You're on the web a lot. You've seen many a dead site. You've forgotten our email address... and you don't feel like coming back here to get it.

What do you do?

(javascript required)

The Ghost-o-Meter opens a small, movable window... if you've found a Ghost Site, fill in the blanks, fire it off, and go back to foolin' around. Its that easy.

You can also use this form:

What the ??!

Well, this is all very interesting, but what the heck is Ghost Sites anyway? Why devote a live site to Dead Sites?

If you're interested in this Ghost Sites thing, it is a project that I began in the summer of 1996 while I was working for Time-Warner's Pathfinder. Late in the evening of July 4th, while piloting a small craft across Long Island Sound, I had what only can be described as an epiphany.

From out of the depths came a cruel vision of the World Wide Web. It wasn't a friendly place - an innocent place of community, commerce and chat. It was a great and utterly pitiless electronic ocean that swallowed up sites, careers, and venture capital like a ravenous killer whale.

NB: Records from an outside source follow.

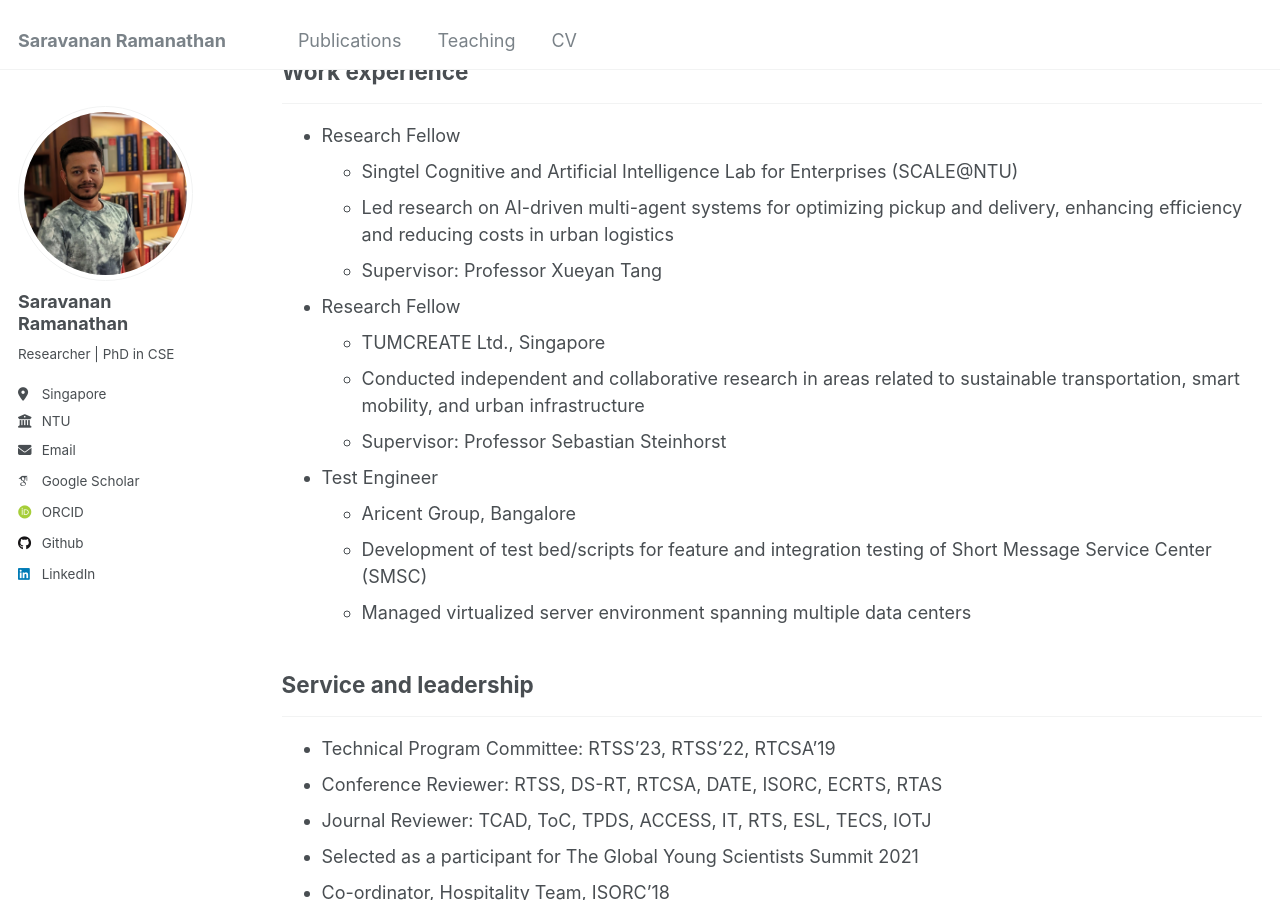
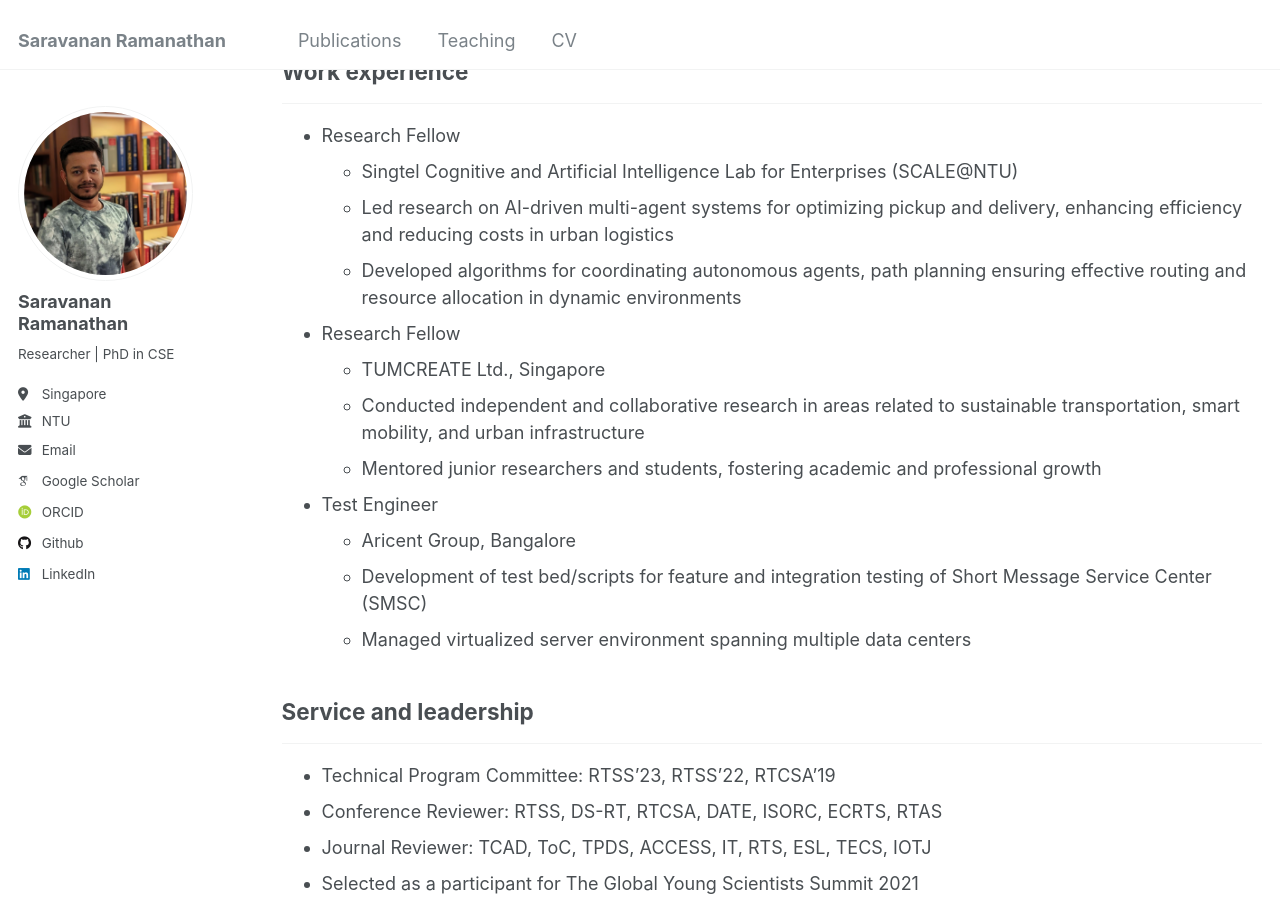
Before and after one commit to saravana016/saravana016.github.io, a Jekyll site: the page built from _pages/cv.md, in a window 1280 px wide and 900 px high, scrolled down 329 px. Built offline with Jekyll 4.4.1, drawn with Linux system fonts in a browser that asks for light colours; some web fonts are replaced.

Commit message:
Update cv.md

```diff
--- a/_pages/cv.md
+++ b/_pages/cv.md
@@ -22,12 +22,12 @@ redirect_from:
 * Research Fellow
   * Singtel Cognitive and Artificial Intelligence Lab for Enterprises (SCALE@NTU)
   * Led research on AI-driven multi-agent systems for optimizing pickup and delivery, enhancing efficiency and reducing costs in urban logistics
-  * Supervisor: Professor Xueyan Tang
+  * Developed algorithms for coordinating autonomous agents, path planning ensuring effective routing and resource allocation in dynamic environments
 
 * Research Fellow
   * TUMCREATE Ltd., Singapore
   * Conducted independent and collaborative research in areas related to sustainable transportation, smart mobility, and urban infrastructure
-  * Supervisor: Professor Sebastian Steinhorst
+  * Mentored junior researchers and students, fostering academic and professional growth
 
 * Test Engineer
   * Aricent Group, Bangalore
```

Great sites - sites like Mecklerweb and iGuide - were going down with all hands. Great fortunes were collapsing and proud content sites lay wrecked on the bottom. No one seemed to care. The future was a vast abyss - who would record these days of New Media folly, disaster and despair?

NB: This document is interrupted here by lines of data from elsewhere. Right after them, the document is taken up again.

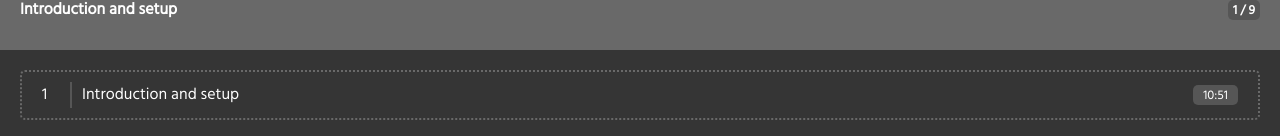
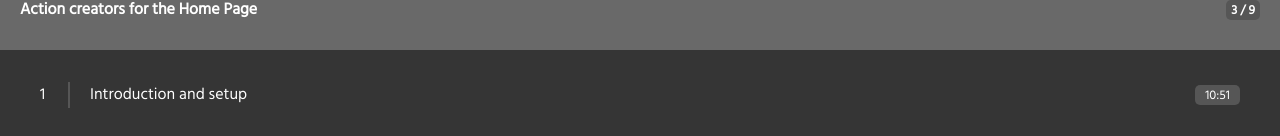
Before and after one commit to gkord/modern-react-practice, a React (Create React App) app: page /4tuFk_pdWVo in a window 1280 px wide. Shown: the part 816-952 px from the top of the page. Built offline with nearby package versions, Linux system fonts and the light colour scheme.

Commit message:
use effect hook all set up

```diff
--- a/src/components/containers/Player.js
+++ b/src/components/containers/Player.js
@@ -24,16 +24,42 @@ const themeLight = {
   color: "#353535"
 };
 
-const Player = props => {
+const Player = ({ match, history, location }) => {
   const videos = JSON.parse(document.querySelector('[name="videos"]').value);
 
-  const [state, setstate] = useState({
-      videos: videos.playlist,
-      activeVideo: videos.playlist[0],
-      nightMode: true,
-      playlistId: videos.playlistId,
-      autoplay: false
-  })
+  const [state, setState] = useState({
+    videos: videos.playlist,
+    activeVideo: videos.playlist[0],
+    nightMode: true,
+    playlistId: videos.playlistId,
+    autoplay: false
+  });
+
+  useEffect(() => {
+    const videoId = match.params.activeVideo;
+
+    if (videoId !== undefined) {
+      const newActiveVideo = state.videos.findIndex(
+        video => video.id === videoId
+      );
+      setState(prevState => ({
+        ...prevState,
+        activeVideo: prevState.videos[newActiveVideo],
+        autoplay: location.autoplay
+      }));
+    } else {
+      history.push({
+        pathname: `/${state.activeVideo.id}`,
+        autoplay: false
+      });
+    }
+  }, [
+    history,
+    location.autoplay,
+    match.params.activeVideo,
+    state.activeVideo.id,
+    state.videos
+  ]);
 
   const nightModeCallback = () => {};
 
--- a/src/components/containers/PlaylistItems.js
+++ b/src/components/containers/PlaylistItems.js
@@ -1,11 +1,14 @@
 import React from "react";
 import PlaylistItem from "../PlaylistItem";
+import withLink from "../hoc/withLink";
 import StyledPlaylistItems from "../styles/StyledPlaylistItems";
+
+const PlaylistItemWithLink = withLink(PlaylistItem)
 
 const PlaylistItems = ({ videos, active }) => (
   <StyledPlaylistItems>
     {videos.map(video => (
-      <PlaylistItem
+      <PlaylistItemWithLink
       key={video.id}
       video={video}
       active={video.id === active.id ? true : false}
--- /dev/null
+++ b/src/components/hoc/withLink.js
@@ -0,0 +1,20 @@
+import React from "react";
+import { Link } from "react-router-dom";
+
+const withLink = WrappedComponent => props => {
+  const newProps = {
+    ...props,
+    video: {
+      ...props.video,
+      title: (
+        <Link to={{ pathname: `/${props.video.id}`, autoplay: true }}>
+          {props.video.title}
+        </Link>
+      )
+    }
+  };
+
+  return <WrappedComponent {...newProps} />;
+};
+
+export default withLink;
--- a/src/components/styles/StyledPlaylist.js
+++ b/src/components/styles/StyledPlaylist.js
@@ -1,10 +1,11 @@
 import styled from "styled-components";
 
 const StyledPlaylist = styled.div`
+  -webkit-box-flex: 1;
+  -ms-flex: 1 1 450px;
   flex: 1 1 450px;
   overflow: hidden;
   color: white;
-
   @media screen and (max-width: 1400px) {
     width: 100%;
     display: block;
```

Back on shore, but still haunted by this vision, I launched Ghost Sites as a modest attempt to document the great disappearing fleet of web sites sinking beneath the waves. This project briefly made me spectacularly famous, and then I was quickly, and completely forgotten.

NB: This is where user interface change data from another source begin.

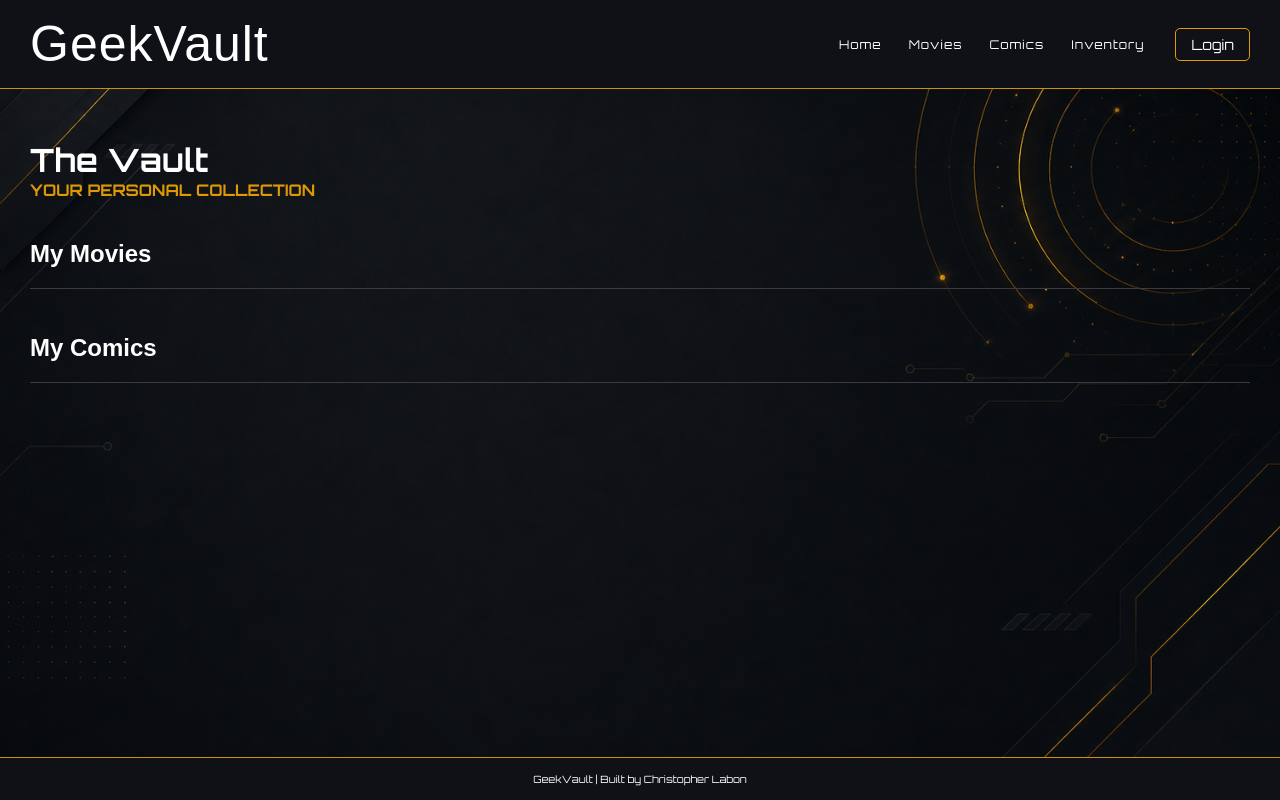
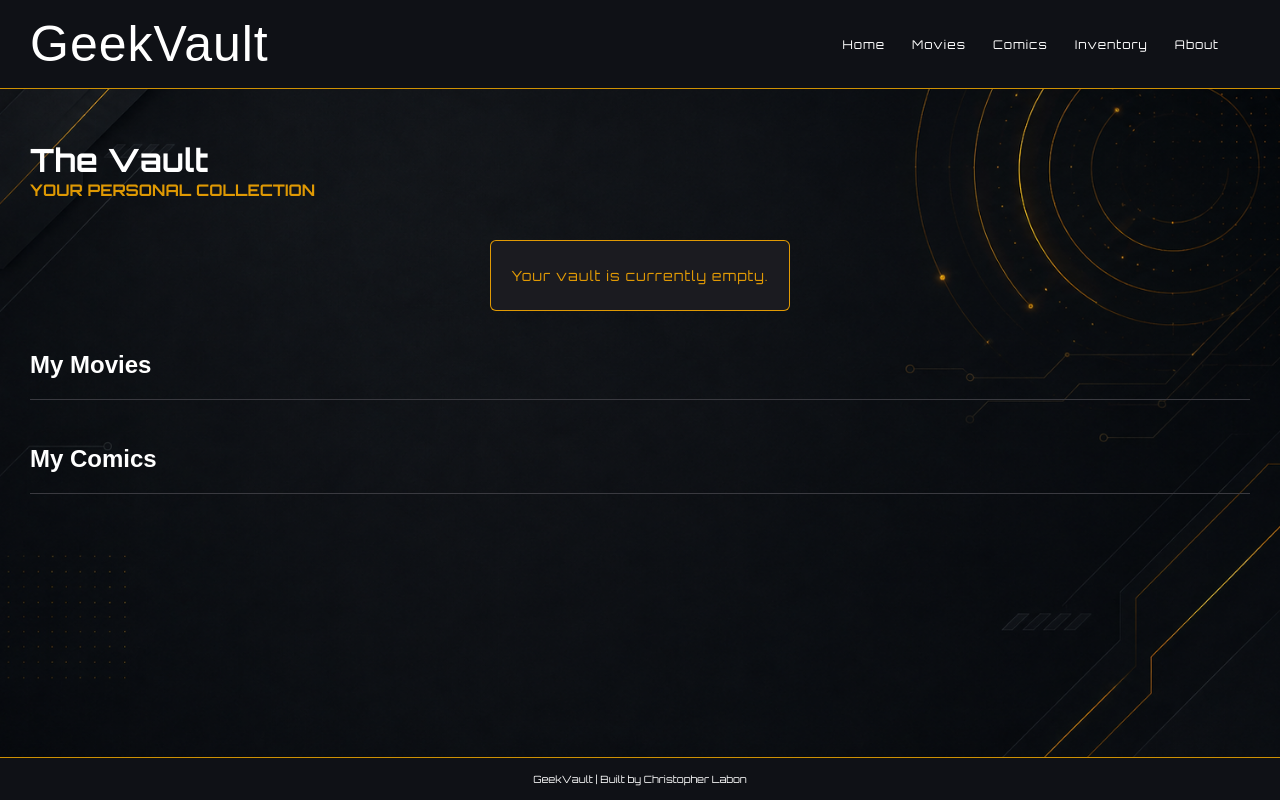
Before and after one commit to clabon7831/geek-vault, a React (Vite) app: page /#/inventory in a window 1280 px wide. Built offline with nearby package versions, Linux system fonts and the light colour scheme; a web font is replaced by a local one.

Commit message:
remove unfinished login button

```diff
--- a/src/App.css
+++ b/src/App.css
@@ -238,6 +238,19 @@ display: block;
     margin-bottom: 0px;
 }
 
+.emptyVault {
+ width: fit-content;
+    margin: 0 auto 40px;
+    padding: 12px 20px;
+    color: rgba(255, 174, 0, 0.869);
+    background-color: #1b1b20;
+    border: 1px solid rgba(255, 174, 0, 0.869);
+    border-radius: 6px;
+    font-family: "Orbitron", sans-serif;
+    font-size: 14px;
+    letter-spacing: 1px;
+}
+
 .inventoryHeader p {
     font-family: "Orbitron", sans-serif;
     font-weight: 700;
--- a/src/App.jsx
+++ b/src/App.jsx
@@ -7,6 +7,7 @@ import Comics from './pages/Comics'
 import Footer from './components/Footer'
 import Home from './pages/Home'
 import Inventory from './pages/Inventory'
+import About from './pages/About'
 
 function App() {
 
@@ -42,6 +43,7 @@ function App() {
           <Route path="/movies" element={<Movies addToInventory={addToInventory} />} />
           <Route path="/comics" element={<Comics addToInventory={addToInventory} />} />
           <Route path="/inventory" element={<Inventory inventory={inventory} deleteFromInventory={deleteFromInventory} />} />
+          <Route path="/about" element={<About />} />
         </Routes>
       </main>
 
--- a/src/components/Navbar.jsx
+++ b/src/components/Navbar.jsx
@@ -23,11 +23,13 @@ function Navbar() {
                 <Link to="/inventory">
                     <button>Inventory</button>
                 </Link>
+
+                <Link to="/about">
+                    <button>About</button>
+                </Link>
             </div>
 
-            <div className="login">
-                    <button>Login</button>
-            </div>
+
         </nav>
     )
 }
--- /dev/null
+++ b/src/pages/About.jsx
@@ -0,0 +1,14 @@
+function About() {
+    return (
+        <div className="about">
+            <h1>About GeekVault</h1>
+
+            <p>
+                GeekVault helps fans discover movies and comics and organize
+                their personal collection.
+            </p>
+        </div>
+    )
+}
+
+export default About
--- a/src/pages/Inventory.jsx
+++ b/src/pages/Inventory.jsx
@@ -49,6 +49,12 @@ function Inventory({ inventory, deleteFromInventory }) {
             <p>YOUR PERSONAL COLLECTION</p>
         </div>
 
+        <div className="emptyVault">
+            {inventory.length === 0 && (
+                <p>Your vault is currently empty.</p>
+            )}
+        </div>
+
         <section className="inventorySection">
             <div className="inventorySectionTitle">
                 <h2>My Movies</h2>
```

By March of 1997, Ghost Sites had succumbed to the same deadly entropy that had settled over the Internet, and became a crewless wreck itself. For six cruel months, it drifted like a despised garbage barge, broke its keel in a summer squall, and finally washed up on Geocities.

On an icy November morning, Morbus boarded the wreck, inspected the damage, and offered the captain a safe harbor. The bilge pump was started, and the squealing, rusty hull lifted off the sands again. It soon arrived here - in the dark, unquiet waters of Disobey.Com.

If you want to see the article that made me briefly famous, check out Ghosts in the Machine. I became so famous because of this article that there were women lining up to see me - I felt like Elvis! But then... the fall from grace...

If you have a favorite rotting site that you'd like to mention, email me at Steve_Baldwin@hotmail.com.

Ghost Sites has appeared in a number of places including Time Magazine, ZDNet, The Netly News and more. For a list of all those we know of, as well as links to online counterparts, click here. You can also take a look at the limited edition t-shirt we once offered.

Previous Issues

Text issues? Click here.
Web issues? Click here.

Read the next issue or
this issue in plain text.